Agreement Closer on Bush-Gorbachev Summit
Mar. 07, 1989
SHANNON, Ireland (AP) _ Secretary of State James A. Baker III met with the Soviet foreign minister Tuesday and agreed to visit Moscow in May, where they will discuss prospects for a Bush-Gorbachev summit.
His two-hour meeting with Eduard A. Shevardnadze in Vienna took place the day after they outlined their governments' positions at a 35-nation conference on reducing conventional military forces in Europe. Baker's plane made a refueling stop in Shannon on the flight home.
Baker resisted a Soviet overture to reopen negotiations in April or May on reducing long-range - or strategic - nuclear missiles. He said the Bush administration wants to complete parallel reviews of its arms control policy and nuclear force structure before resuming the talks.

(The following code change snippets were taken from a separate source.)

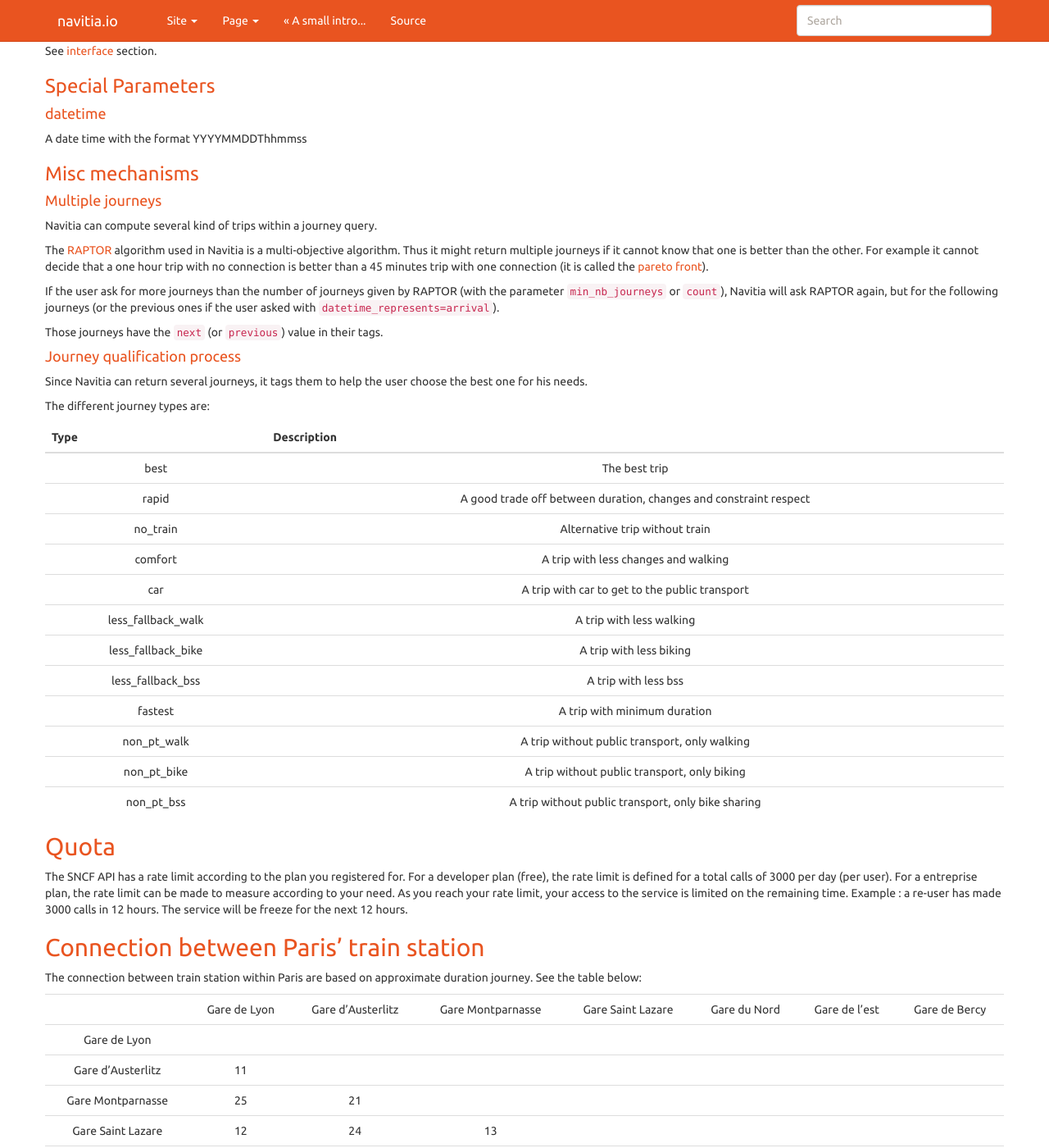
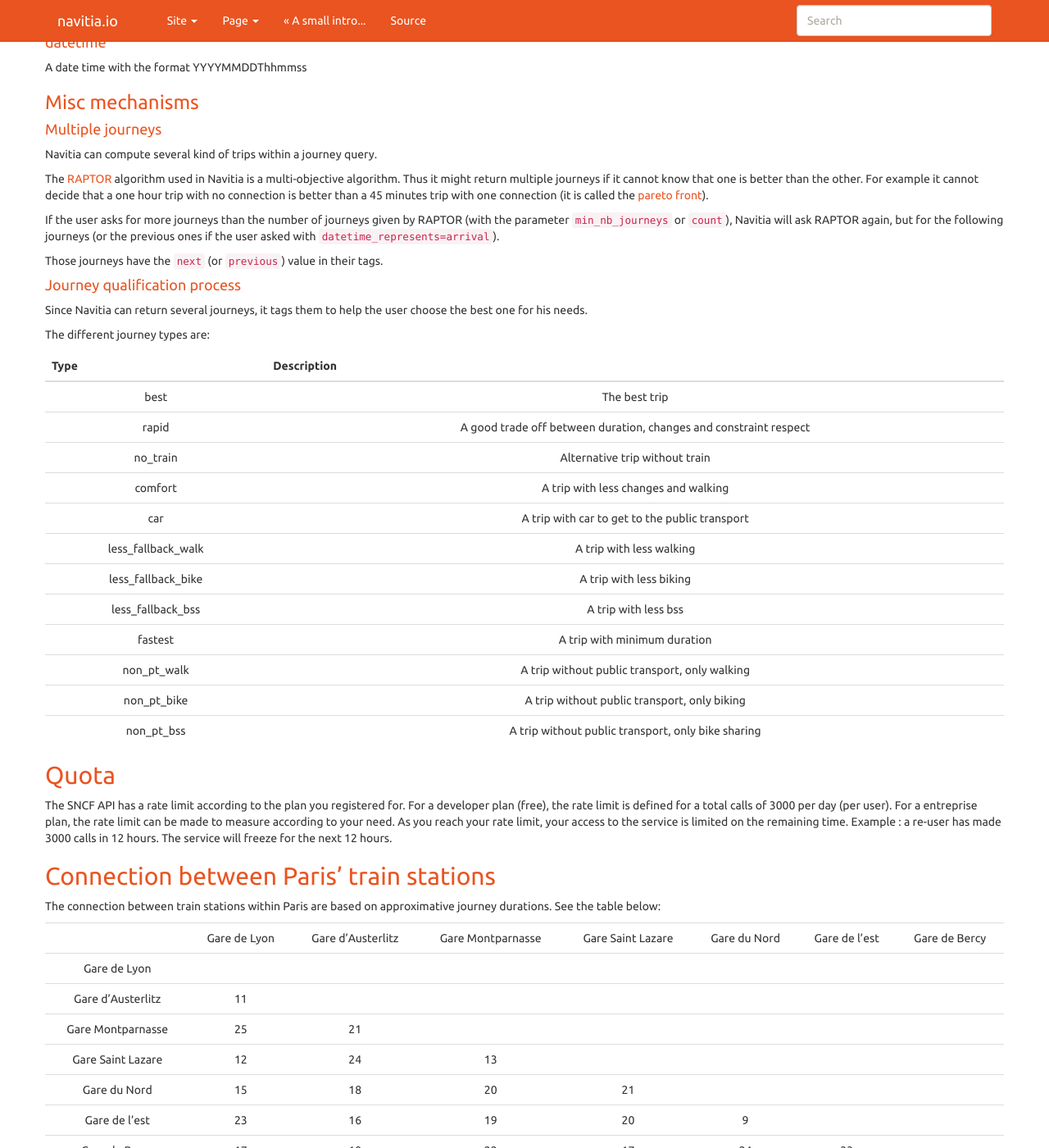
Before and after one commit to SNCFdevelopers/API-trains-sncf, a Sphinx documentation site: the page built from source/integration.rst, in a window 1280 px wide and 1400 px high, scrolled down 17802 px. Shown: the whole window at 82% size. Built offline with Sphinx 7.4.7, drawn with Linux system fonts in a browser that asks for light colours; nearby versions of some CDN libraries; formulas are drawn with MathJax 3; some of the changed text lies outside the part shown.

Commit message:
Fixed some typos in documentation

```diff
--- a/source/integration.rst
+++ b/source/integration.rst
@@ -1086,7 +1086,7 @@ Navitia can compute several kind of trips within a journey query.
 The `RAPTOR <http://research.microsoft.com/apps/pubs/default.aspx?id=156567>`_ algorithm used in Navitia is a multi-objective algorithm. Thus it might return multiple journeys if it cannot know that one is better than the other.
 For example it cannot decide that a one hour trip with no connection is better than a 45 minutes trip with one connection (it is called the `pareto front <http://en.wikipedia.org/wiki/Pareto_efficiency>`_).
 
-If the user ask for more journeys than the number of journeys given by RAPTOR (with the parameter ``min_nb_journeys`` or ``count``), Navitia will ask RAPTOR again,
+If the user asks for more journeys than the number of journeys given by RAPTOR (with the parameter ``min_nb_journeys`` or ``count``), Navitia will ask RAPTOR again,
 but for the following journeys (or the previous ones if the user asked with ``datetime_represents=arrival``).
 
 Those journeys have the ``next`` (or ``previous``) value in their tags.
@@ -1122,11 +1122,11 @@ Quota
 The SNCF API has a rate limit according to the plan you registered for. For a developer plan (free), the rate limit is defined for a total calls of 3000 per day (per user).
 For a entreprise plan, the rate limit can be made to measure according to your need.
 As you reach your rate limit, your access to the service is limited on the remaining time.
-Example : a re-user has made 3000 calls in 12 hours. The service will be freeze for the next 12 hours.
+Example : a re-user has made 3000 calls in 12 hours. The service will freeze for the next 12 hours.
 
-Connection between Paris’ train station
-=======================================
-The connection between train station within Paris are based on approximate duration journey.
+Connection between Paris’ train stations
+========================================
+The connection between train stations within Paris are based on approximative journey durations.
 See the table below:
 
 +-------------------+--------------+--------------------+-------------------+-------------------+---------------+---------------+---------------+
```
Also changed, not shown: other parts of source/integration.rst (+11 -11 lines).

Reopening the talks on long-range bombers, nuclear submarines and missiles will be discussed during the visit to Moscow in the first half of May, after the parallel studies are completed in April, he said.
In Vienna after the meeting, Baker told reporters the United States ''is not ready to set a date'' at this point for a summit between President Bush and Soviet President Mikhail S. Gorbachev.
The secretary criticized the Soviets about Iran and military aid to the leftist Sandinista government of Nicaragua. He said Moscow was ''posturing'' on Iran, which Shevardnadze visited recently, and had helped arm Nicaragua in a ''way out of proportions'' manner that threatens its Central American neighbors.
A senior State Department official traveling with Baker said the Soviet offer to mediate the furor over British writer Salman Rushdie's novel ''The Satanic Verses'' interferes with a U.S. campaign to isolate Iran.
Iran's fundamentalist Shiite Moslem regime believes the novel blasphemes Islam and its patriarch, Ayatollah Ruhollah Khomeini, has ordered his followers to kill the author. Iran broke relations with Britain on Tuesday because it did not condemn the book and prosecute Rushdie.
Despite clear differences on those and other issues, the get-acquainted session between Baker and Shevardnadze appeared to go well. Baker said it was held ''in a very positive atmosphere, reflecting a determination to cooperate.''
As they parted at the residence of Henry Grunwald, the U.S. ambassador to Austria, Shevardnadze ''told me it was a very good beginning, and I would agree with that,'' Baker said.
Baker objected to the Soviet attempt in Vienna to seek reductions in combat aircraft and naval forces and also eliminate short-range, or battlefield, nuclear weapons. He said the mandate for negotiations that begin Thursday excludes missiles and ships.
Shevardnadze's proposal for separate negotiations on the nuclear weapons with ranges of up to 300 miles conflicts with U.S. determination to keep Lance missiles in West Germany and triple their current range of about 70 miles.
On Monday night, a senior State Department official briefing reporters under rules of anonymity said the Soviets were looking for ''fissures'' in the Western alliance.
Chancellor Helmut Kohl of West Germany has proposed delaying the Lance modernization for two or three years.
On the trip home, Baker said Soviet suggestions for conventional force reduction were ''remarkably close to the NATO proposal.''
NATO has called for sharp reductions in Warsaw Pact tanks, artillery and armored personnel carriers to Western levels, followed by additional cuts of 5-10 percent on both sides.
Shevardnadze proposed a first-phase reduction of 15 percent by 1992 and 40 percent by 1995.
U.S.-Soviet negotiations to reduce long-range arms have been suspended for three months. In mid-February, Bush postponed a resumption until the policy review was completed.
Shevardnadze told a news conference in Vienna he suggested to Baker the talks resume in April or May but the secretary said the United States ''will need more time.''
On the plane, Baker said he told Shevardnadze it was ''premature to lock in on a date now,'' with the review in process. He added to reporters: ''It is our strong desire to build on the progress that has been made to date.''
When the talks were suspended, negotiators had reached tentative agreement on several weapon ceilings but were having trouble on ways to guard against cheating.